"For two years."
"And his conduct?"
"His conduct," answered the head of police, "is that of a man obedient to the special laws which govern him."
"General," said the Grand Duke, "General, be good enough to present him to me immediately."
The orders of the Grand Duke were obeyed, and before half an hour had passed, Fedor was introduced into his presence. He was a man over forty, tall, of a stern and sad countenance. One felt that his whole life was summed up in a single word-- strife--he had striven and suffered. His features bore a marked resemblance to those of his daughter, Nadia Fedor.
This Tartar invasion had severely wounded him in his tenderest affections, and ruined the hope of the father, exiled eight thousand versts from his native town. A letter had apprised him of the death of his wife, and at the same time of the departure of his daughter, who had obtained from the government an authorization to join him at Irkutsk. Nadia must have left Riga on the 10th of July. The invasion had begun on the 15th of July; if at that time Nadia had passed the frontier, what could have become of her in the midst of the invaders? The anxiety of the unhappy father may be supposed when, from that time, he had no further news of his daughter.
Wassili Fedor entered the presence of the Grand Duke, bowed, and waited to be questioned.
"Wassili Fedor," said the Grand Duke, "your companions in exile have asked to be allowed to form a select corps.

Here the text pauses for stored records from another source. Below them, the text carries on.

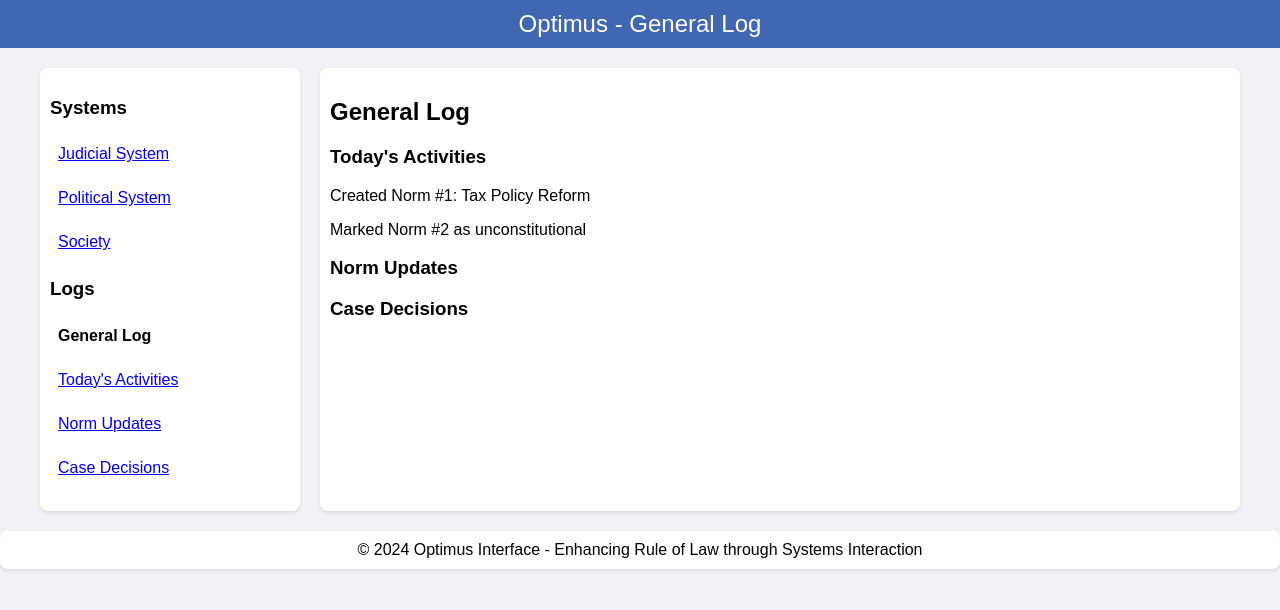
After one commit to y-71/OPTIMUS-software, a Flask app: page /general_log in a window 1280 px wide. The commit adds this page. Shown: the top 610 px of the page. Run offline with Flask 3, Linux system fonts and the light colour scheme; data that the repository does not hold is empty.

Commit message:
Added General Log feature, updated political/judicial interfaces for navigation, and added endpoints for activities

```diff
--- a/app.py
+++ b/app.py
@@ -1,4 +1,4 @@
-# This file is part of the OPTMUS project.
+# This file is part of the OPTIMUS project.
 # Licensed under CC BY-NC 4.0. Non-commercial use only.
 # For more details, see the LICENSE file in the repository.
 
@@ -12,6 +12,12 @@ society = Society()
 
 # State tracking for day progression
 actions_completed = {"political": False, "judicial": False}
+
+# Example activities data for logs
+activities = [
+    "Created Norm #1: Tax Policy Reform",
+    "Marked Norm #2 as unconstitutional"
+]
 
 # Route principale
 @app.route('/')
@@ -28,12 +34,18 @@ def judicial_interface():
 def political_interface():
     return render_template('political_interface.html')
 
+# Route for the General Log interface
+@app.route('/general_log')
+def general_log():
+    return render_template('general_log.html')
+
 # API Endpoint pour créer un nouveau Norm
 @app.route('/api/create_norm', methods=['POST'])
 def create_norm():
     norm = society.parliament.create_norm()
     actions_completed["political"] = True  # Mark political action as completed
     check_day_progress()
+    activities.append(f"Created Norm #{norm.id}: {norm.text}")
     return jsonify({
         "id": norm.id,
         "text": norm.text,
@@ -51,6 +63,7 @@ def check_constitutionality():
     society.judicial_system.check_constitutionality(norm)
     actions_completed["judicial"] = True  # Mark judicial action as completed
     check_day_progress()
+    activities.append(f"Checked constitutionality for Norm #{norm.id}: {'Valid' if norm.valid else 'Invalid'}")
     return jsonify({
         "id": norm.id,
         "valid": norm.valid,
@@ -68,7 +81,7 @@ def mark_unconstitutional():
     norm.invalidate()  # Explicitly invalidate the norm
     actions_completed["judicial"] = True  # Mark judicial action as completed
     check_day_progress()
-
+    activities.append(f"Marked Norm #{norm.id} as unconstitutional")
     return jsonify({
         "id": norm.id,
         "text": norm.text,
@@ -76,7 +89,7 @@ def mark_unconstitutional():
         "complexity": norm.complexity
     })
 
-# API Endpoint pour notifier le système politique
+# API Endpoint to notify the political system
 @app.route('/api/notify_political', methods=['POST'])
 def notify_political():
     norm_id = request.json.get('norm_id')
@@ -84,45 +97,25 @@ def notify_political():
     norm = next((n for n in society.parliament.norms if n.id == norm_id), None)
     if not norm:
         return jsonify({"error": "Norm not found"}), 404
-    # Log the notification
     print(f"Notification sent to Political System: Norm #{norm_id} marked as {status}.")
     return jsonify({"message": f"Political System notified about Norm #{norm_id} status: {status}."})
 
-# API Endpoint pour créer un nouveau Case
-@app.route('/api/create_case', methods=['POST'])
-def create_case():
-    norm_id = request.json.get('norm_id')
-    norm = next((n for n in society.parliament.norms if n.id == norm_id), None)
-    if not norm:
-        return jsonify({"error": "Norm not found"}), 404
-    case = society.judicial_system.create_case(norm)
-    if not case:
-        return jsonify({"error": "Cannot create case for invalid norm"}), 400
-    actions_completed["judicial"] = True  # Mark judicial action as completed if a case was created
-    check_day_progress()
-    return jsonify({
-        "id": case.id,
-        "text": case.text,
-        "constitutional": case.constitutional
-    })
-
-# API Endpoint pour simuler un jour
+# API Endpoint for day progression
 @app.route('/api/simulate_day', methods=['POST'])
 def simulate_day():
     try:
-        # Ensure both actions are completed before advancing the day
         if not all(actions_completed.values()):
             return jsonify({"error": "Both actions (political and judicial) must be completed to pass the day"}), 400
 
-        # Reset actions for the new day
         actions_completed["political"] = False
         actions_completed["judicial"] = False
         society.iteration += 1  # Advance the day
+        activities.append(f"Day {society.iteration} progressed successfully!")
         return jsonify({"message": f"Day {society.iteration} simulated successfully!"})
     except Exception as e:
         return jsonify({"error": str(e)}), 500
 
-# API Endpoint pour récupérer tous les norms
+# API Endpoint pour récupérer toutes les norms
 @app.route('/api/get_norms', methods=['GET'])
 def get_norms():
     norms = [
@@ -140,6 +133,11 @@ def get_cases():
     ]
     return jsonify(cases)
 
+# API Endpoint for today's activities
+@app.route('/api/get_activities', methods=['GET'])
+def get_activities():
+    return jsonify(activities)
+
 # Helper function to check day progress
 def check_day_progress():
     if all(actions_completed.values()):
--- /dev/null
+++ b/static/styles.css
@@ -0,0 +1,109 @@
+/* General Styles */
+:root {
+    --primary-color: #4267b2;
+    --secondary-color: #f0f8ff;
+    --background-color: #f0f2f5;
+    --text-color: #333;
+}
+
+body {
+    font-family: Arial, sans-serif;
+    margin: 0;
+    padding: 0;
+    background-color: var(--background-color);
+}
+
+header {
+    background-color: var(--primary-color);
+    color: white;
+    padding: 10px 20px;
+    text-align: center;
+    font-size: 24px;
+}
+
+/* Layout */
+.container {
+    display: flex;
+    flex-direction: row;
+    max-width: 1200px;
+    margin: 20px auto;
+}
+
+.sidebar {
+    width: 20%;
+    background-color: white;
+    border-radius: 8px;
+    padding: 10px;
+    margin-right: 20px;
+    box-shadow: 0 2px 4px rgba(0, 0, 0, 0.1);
+}
+
+.sidebar ul {
+    list-style: none;
+    padding: 0;
+}
+
+.sidebar ul li {
+    margin: 10px 0;
+    padding: 8px;
+    border-radius: 4px;
+    cursor: pointer;
+}
+
+.sidebar ul li:hover {
+    background-color: var(--secondary-color);
+}
+
+/* Main Content */
+.main-content {
+    flex: 1;
+    background-color: white;
+    border-radius: 8px;
+    padding: 10px;
+    box-shadow: 0 2px 4px rgba(0, 0, 0, 0.1);
+}
+
+.notification {
+    background-color: var(--secondary-color);
+    border-left: 4px solid var(--primary-color);
+    margin-bottom: 10px;
+    padding: 10px;
+    border-radius: 4px;
+}
+
+.log-entry {
+    background-color: #e9ecef;
+    padding: 10px;
+    border-radius: 4px;
+    margin-bottom: 10px;
+}
+
+/* Buttons */
+.action-buttons {
+    display: flex;
+    justify-content: space-between;
+    margin-top: 10px;
+}
+
+.action-buttons button {
+    background-color: var(--primary-color);
+    color: white;
+    border: none;
+    padding: 8px 12px;
+    border-radius: 4px;
+    cursor: pointer;
+}
+
+.action-buttons button:hover {
+    background-color: #365899;
+}
+
+/* Footer */
+footer {
+    text-align: center;
+    padding: 10px;
+    background-color: white;
+    margin-top: 20px;
+    border-radius: 8px;
+    box-shadow: 0 2px 4px rgba(0, 0, 0, 0.1);
+}
--- /dev/null
+++ b/templates/general_log.html
@@ -0,0 +1,61 @@
+<!DOCTYPE html>
+<html lang="en">
+<head>
+    <meta charset="UTF-8">
+    <meta name="viewport" content="width=device-width, initial-scale=1.0">
+    <title>Optimus - General Log</title>
+    <link rel="stylesheet" href="static/styles.css">
+</head>
+<body>
+    <header>Optimus - General Log</header>
+    <div class="container">
+        <!-- Sidebar -->
+        <div class="sidebar">
+            <h3>Systems</h3>
+            <ul>
+                <li><a href="/judicial">Judicial System</a></li>
+                <li><a href="/political">Political System</a></li>
+                <li><a href="/society">Society</a></li>
+            </ul>
+            <h3>Logs</h3>
+            <ul>
+                <li><strong>General Log</strong></li>
+                <li><a href="/todays-activities">Today's Activities</a></li>
+                <li><a href="/norm-updates">Norm Updates</a></li>
+                <li><a href="/case-decisions">Case Decisions</a></li>
+            </ul>
+        </div>
+
+        <!-- Main Content -->
+        <div class="main-content">
+            <h2>General Log</h2>
+            <div id="log-sections">
+                <h3>Today's Activities</h3>
+                <div id="todays-activities"></div>
+                <h3>Norm Updates</h3>
+                <div id="norm-updates"></div>
+                <h3>Case Decisions</h3>
+                <div id="case-decisions"></div>
+            </div>
+        </div>
+    </div>
+
+    <footer>
+        © 2024 Optimus Interface - Enhancing Rule of Law through Systems Interaction
+    </footer>
+
+    <script>
+        async function fetchLogs() {
+            const activities = await (await fetch('/api/get_activities')).json();
+            const norms = await (await fetch('/api/get_norms')).json();
+            const cases = await (await fetch('/api/get_cases')).json();
+
+            document.getElementById('todays-activities').innerHTML = activities.map(a => `<p>${a}</p>`).join('');
+            document.getElementById('norm-updates').innerHTML = norms.map(n => `<p>Norm #${n.id}: ${n.text}</p>`).join('');
+            document.getElementById('case-decisions').innerHTML = cases.map(c => `<p>Case #${c.id}: ${c.decision}</p>`).join('');
+        }
+
+        fetchLogs();
+    </script>
+</body>
+</html>
```
Also changed, not shown: templates/judicial_interface.html (+12 -75 lines), templates/political_interface.html (+12 -75 lines), 2 other files.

They are not ignorant that in this corps they must make up their minds to be killed to the last man?"
"They are not ignorant of it," replied Fedor.
"They wish to have you for their captain."
"I, your Highness?"
"Do you consent to be placed at their head?"
"Yes, if it is for the good of Russia."
"Captain Fedor," said the Grand Duke, "you are no longer an exile."
"Thanks, your Highness, but can I command those who are so still?"
"They are so no longer!" The brother of the Czar had granted a pardon to all Fedor's companions in exile, now his companions in arms!
Wassili Fedor wrung, with emotion, the hand which the Grand Duke held out to him, and retired.